Nash: Ice cream is important.
Leda: We’ve been making it for the food truck. And sometimes we buy Walpole ice cream from the Walpole Creamery nearby in New Hampshire.

What item are you forbidden from purchasing right now?
Leda: Factory farm meat and junk food—we don’t really buy much packaged food at all, nothing with high fructose corn syrup.
Nash: Sometimes I like to get my Indian cookies, which are loaded with glucose. They’re known as “baby cookies”; their real name is Parle-G. I grew up eating them. The ingredients are horrible.
Leda: I think the amount they make you happy offsets some of the bad ingredients.

What’s the most delicious thing in here?
Leda: The ice cream. If something was already made from this oxtail, or the stew beef, or the pierogies, then I might say that. But I’d have to make it.
Nash: Yea, ice cream.

The most disgusting?
Nash: Miso. I moved it to the other refrigerator so I see it less often. That fridge is mostly for food for the truck, this one is more for personal stuff or Leda’s projects. But this giant container in here is dosa batter, fermenting. I also hate coriander when it gets bad and we lose it in the fridge.
Leda: That’s the thing we lose most often.

The oldest?
Leda: The kimchi. We made that in March.

Anything you regret buying?
Leda: Well, we made too much kimchi for the truck. We only regret it because we’re running out of room. We don’t regret the actual making of it.
Nash: We definitely don’t regret it; we love it.

What's your guilty pleasure?
Leda: Ice cream. 

Where do you do most of your food shopping?
Leda: The food co-op, the farmer’s market, and directly from farms. And every couple of months we travel an hour and a half to get our Indian groceries for the truck. Every so often I have to order special ingredients online for something I’m recipe testing, like corn husks for tamales, or huitlacoche. When I lived in New York I just went to Kalustyan's for things like that.

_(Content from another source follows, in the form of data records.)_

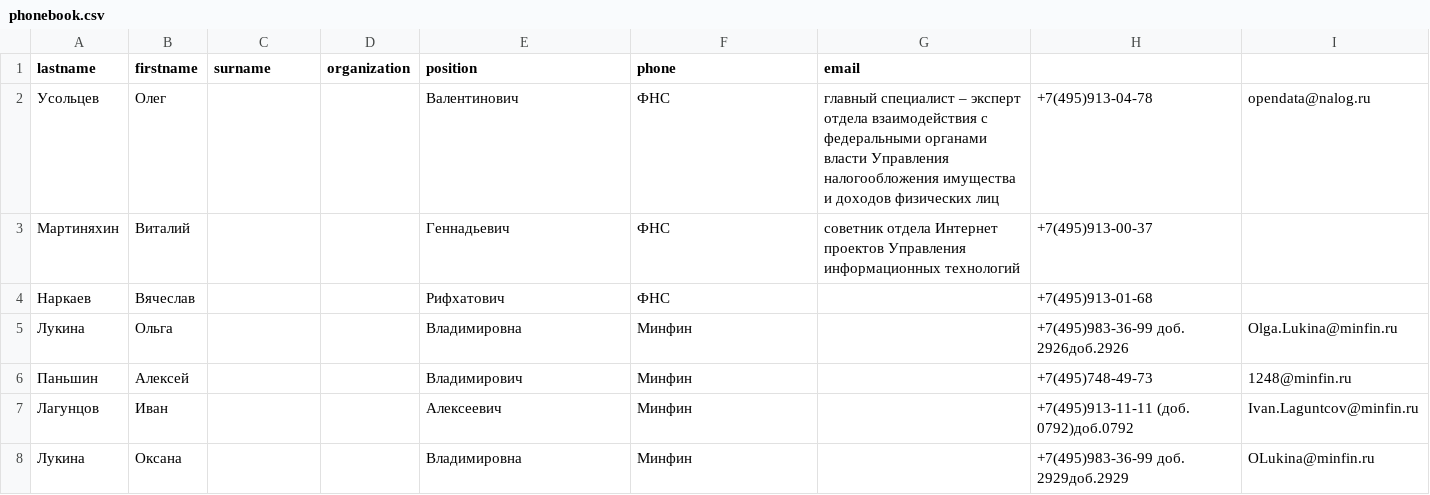
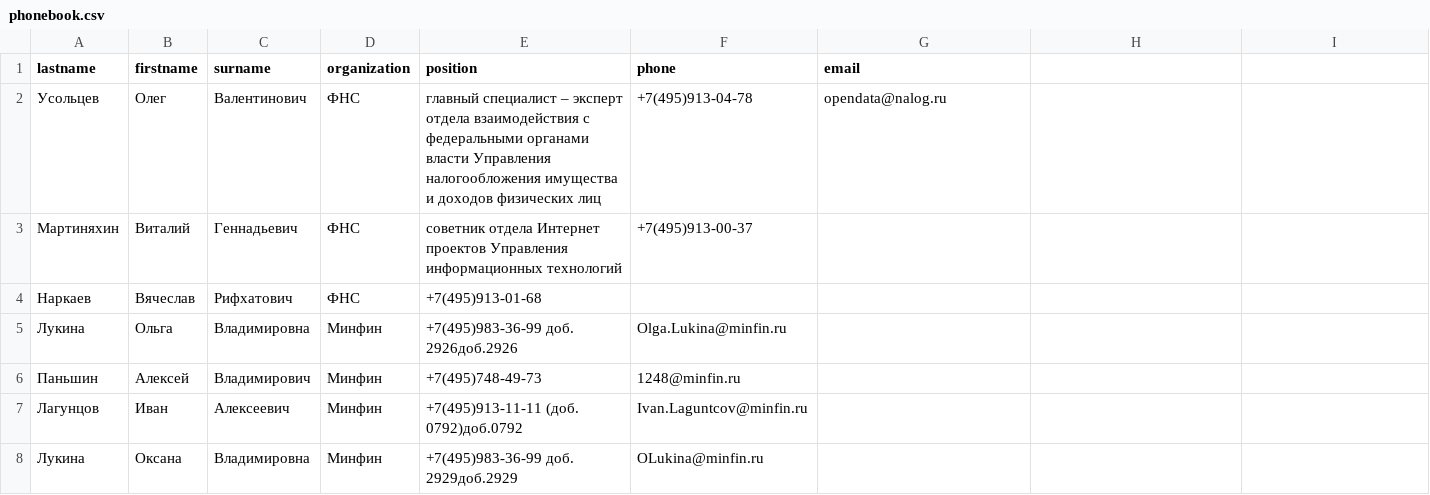
Before and after one commit to Nikita3099/2.2-Regular-expressions-, a CSV file: phonebook.csv, drawn as a sheet.

Commit message:
fixes2 commit

```diff
--- a/phonebook.csv
+++ b/phonebook.csv
@@ -1,8 +1,8 @@
 lastname,firstname,surname,organization,position,phone,email
-Усольцев,Олег,,,Валентинович,ФНС,главный специалист – эксперт отдела взаимодействия с федеральными органами власти Управления налогообложения имущества и доходов физических лиц,+7(495)913-04-78,opendata@nalog.ru
-Мартиняхин,Виталий,,,Геннадьевич,ФНС,cоветник отдела Интернет проектов Управления информационных технологий,+7(495)913-00-37,
-Наркаев,Вячеслав,,,Рифхатович,ФНС,,+7(495)913-01-68,
-Лукина,Ольга,,,Владимировна,Минфин,,+7(495)983-36-99 доб. 2926доб.2926,Olga.Lukina@minfin.ru
-Паньшин,Алексей,,,Владимирович,Минфин,,+7(495)748-49-73,1248@minfin.ru
-Лагунцов,Иван,,,Алексеевич,Минфин,,+7(495)913-11-11 (доб. 0792)доб.0792,Ivan.Laguntcov@minfin.ru
-Лукина,Оксана,,,Владимировна,Минфин,,+7(495)983-36-99 доб. 2929доб.2929,OLukina@minfin.ru
+Усольцев,Олег,Валентинович,ФНС,главный специалист – эксперт отдела взаимодействия с федеральными органами власти Управления налогообложения имущества и доходов физических лиц,+7(495)913-04-78,opendata@nalog.ru
+Мартиняхин,Виталий,Геннадьевич,ФНС,cоветник отдела Интернет проектов Управления информационных технологий,+7(495)913-00-37,
+Наркаев,Вячеслав,Рифхатович,ФНС,+7(495)913-01-68,
+Лукина,Ольга,Владимировна,Минфин,+7(495)983-36-99 доб. 2926доб.2926,Olga.Lukina@minfin.ru
+Паньшин,Алексей,Владимирович,Минфин,+7(495)748-49-73,1248@minfin.ru
+Лагунцов,Иван,Алексеевич,Минфин,+7(495)913-11-11 (доб. 0792)доб.0792,Ivan.Laguntcov@minfin.ru
+Лукина,Оксана,Владимировна,Минфин,+7(495)983-36-99 доб. 2929доб.2929,OLukina@minfin.ru
```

How much do you spend on groceries each week?
Leda: About $200 (just for us, not for the truck). We buy really expensive food and food is also really expensive in Brattleboro. We try to buy things directly from farmers as much as possible to avoid the mark-up.

How often do you go grocery shopping?
Leda: Probably every other day. Nash does the shopping for the truck.

Is there anything in here that we would have found in your childhood fridge?
Leda: Butter, milk, cheese, yogurt, ice cream. I grew up vegetarian so there was no meat in my childhood fridge. I started eating meat about 18 years ago—I wanted to stay vegetarian but it didn’t work for my body. My mom was pretty shocked when I finally told her I wasn’t vegetarian any more.

What do you wish you had in here?
Leda: So many things! Thai basil, fresh green chilis, fresh curry leaves, and leftovers from all my favorite restaurants in New York.

Leda and Nash.JPG

Leda, 49, is the author of Cultured Foods for Your Kitchen: 100 Recipes Featuring the Bold Flavors of Fermentation and other cookbooks. She’s holding a jar of homemade kimchi. Nash, 36, is the owner of the Dosa Kitchen food truck, and he’s holding a carton of Walpole Creamery maple walnut ice cream. They live in Brattleboro, Vermont.